- Records supplied
::::
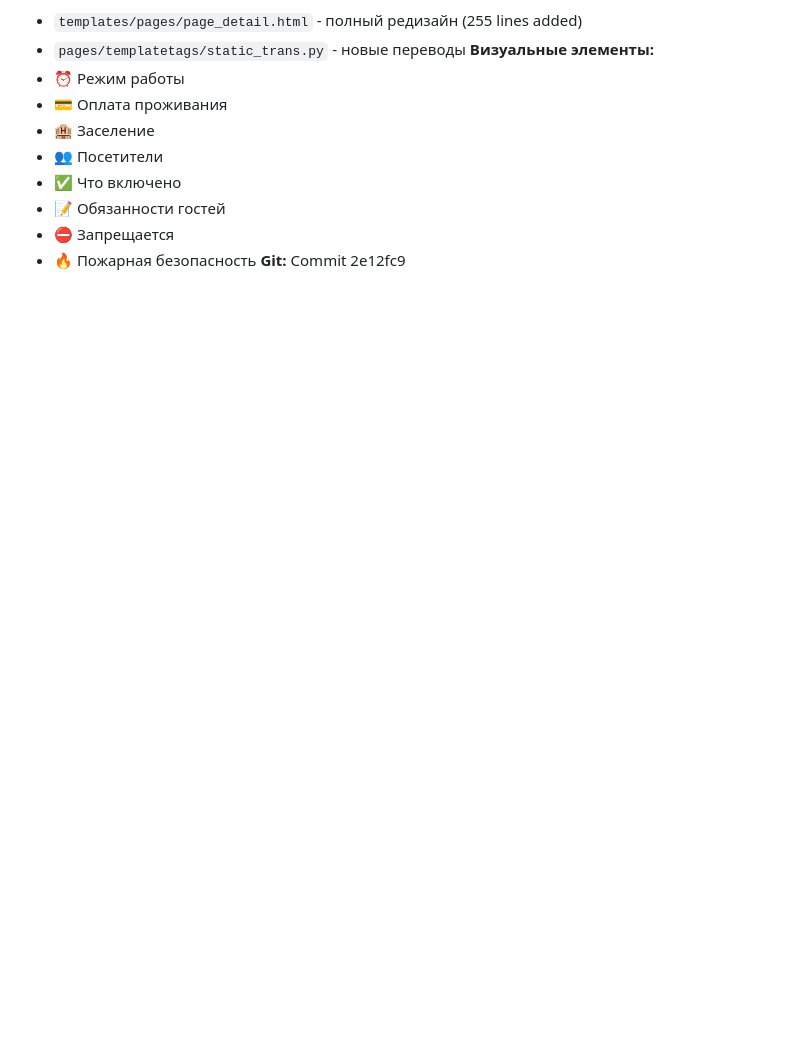
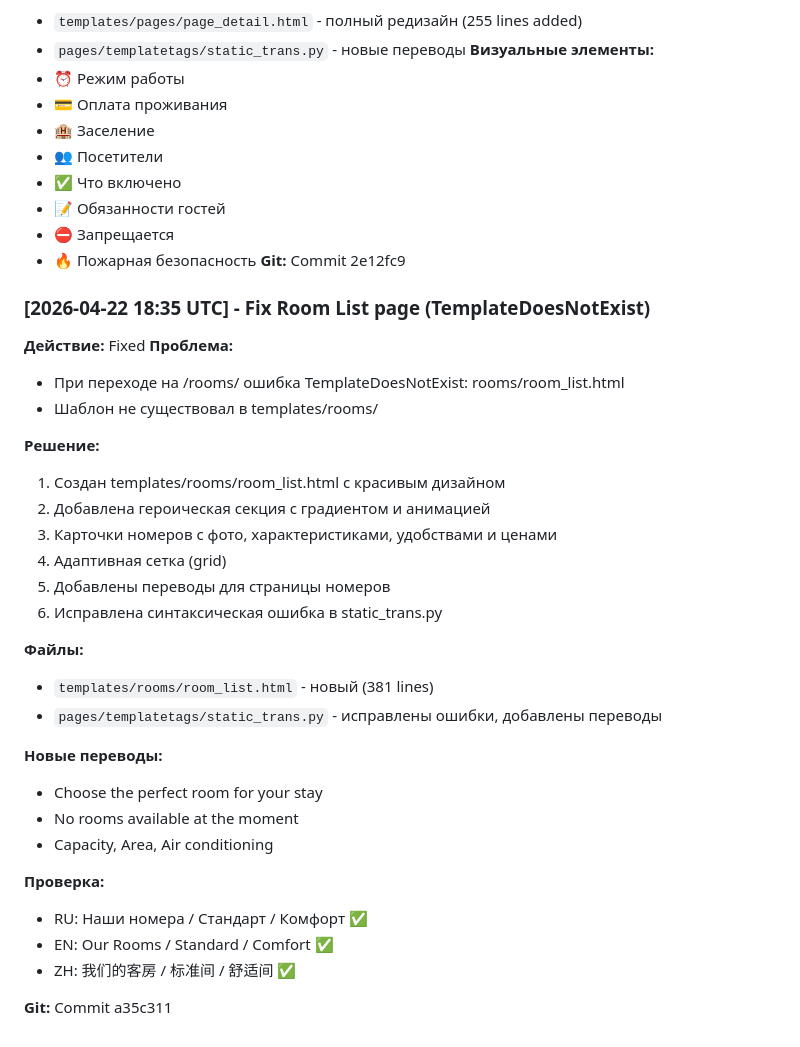
Before and after one commit to beligel/dobroslawa, a Markdown page: CONTEXT_SESSION_2026-04-21.md, the part around the change. Drawn GitHub-style; blank space fills up the shorter version.

Commit message:
docs: Update context with Room List fix

```diff
--- a/CONTEXT_SESSION_2026-04-21.md
+++ b/CONTEXT_SESSION_2026-04-21.md
@@ -613,3 +613,34 @@ python manage.py migrate
 - ⛔ Запрещается
 - 🔥 Пожарная безопасность
 **Git:** Commit 2e12fc9
+
+
+### [2026-04-22 18:35 UTC] - Fix Room List page (TemplateDoesNotExist)
+**Действие:** Fixed
+**Проблема:**
+- При переходе на /rooms/ ошибка TemplateDoesNotExist: rooms/room_list.html
+- Шаблон не существовал в templates/rooms/
+
+**Решение:**
+1. Создан templates/rooms/room_list.html с красивым дизайном
+2. Добавлена героическая секция с градиентом и анимацией
+3. Карточки номеров с фото, характеристиками, удобствами и ценами
+4. Адаптивная сетка (grid)
+5. Добавлены переводы для страницы номеров
+6. Исправлена синтаксическая ошибка в static_trans.py
+
+**Файлы:**
+- `templates/rooms/room_list.html` - новый (381 lines)
+- `pages/templatetags/static_trans.py` - исправлены ошибки, добавлены переводы
+
+**Новые переводы:**
+- Choose the perfect room for your stay
+- No rooms available at the moment
+- Capacity, Area, Air conditioning
+
+**Проверка:**
+- RU: Наши номера / Стандарт / Комфорт ✅
+- EN: Our Rooms / Standard / Comfort ✅
+- ZH: 我们的客房 / 标准间 / 舒适间 ✅
+
+**Git:** Commit a35c311
```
::::
- The problem
From the data above, write out everything exactly except the pictures.

- Completed exercise
Before and after one commit to beligel/dobroslawa, a Markdown page: CONTEXT_SESSION_2026-04-21.md, the part around the change. Drawn GitHub-style; blank space fills up the shorter version.

Commit message:
docs: Update context with Room List fix

```diff
--- a/CONTEXT_SESSION_2026-04-21.md
+++ b/CONTEXT_SESSION_2026-04-21.md
@@ -613,3 +613,34 @@ python manage.py migrate
 - ⛔ Запрещается
 - 🔥 Пожарная безопасность
 **Git:** Commit 2e12fc9
+
+
+### [2026-04-22 18:35 UTC] - Fix Room List page (TemplateDoesNotExist)
+**Действие:** Fixed
+**Проблема:**
+- При переходе на /rooms/ ошибка TemplateDoesNotExist: rooms/room_list.html
+- Шаблон не существовал в templates/rooms/
+
+**Решение:**
+1. Создан templates/rooms/room_list.html с красивым дизайном
+2. Добавлена героическая секция с градиентом и анимацией
+3. Карточки номеров с фото, характеристиками, удобствами и ценами
+4. Адаптивная сетка (grid)
+5. Добавлены переводы для страницы номеров
+6. Исправлена синтаксическая ошибка в static_trans.py
+
+**Файлы:**
+- `templates/rooms/room_list.html` - новый (381 lines)
+- `pages/templatetags/static_trans.py` - исправлены ошибки, добавлены переводы
+
+**Новые переводы:**
+- Choose the perfect room for your stay
+- No rooms available at the moment
+- Capacity, Area, Air conditioning
+
+**Проверка:**
+- RU: Наши номера / Стандарт / Комфорт ✅
+- EN: Our Rooms / Standard / Comfort ✅
+- ZH: 我们的客房 / 标准间 / 舒适间 ✅
+
+**Git:** Commit a35c311
```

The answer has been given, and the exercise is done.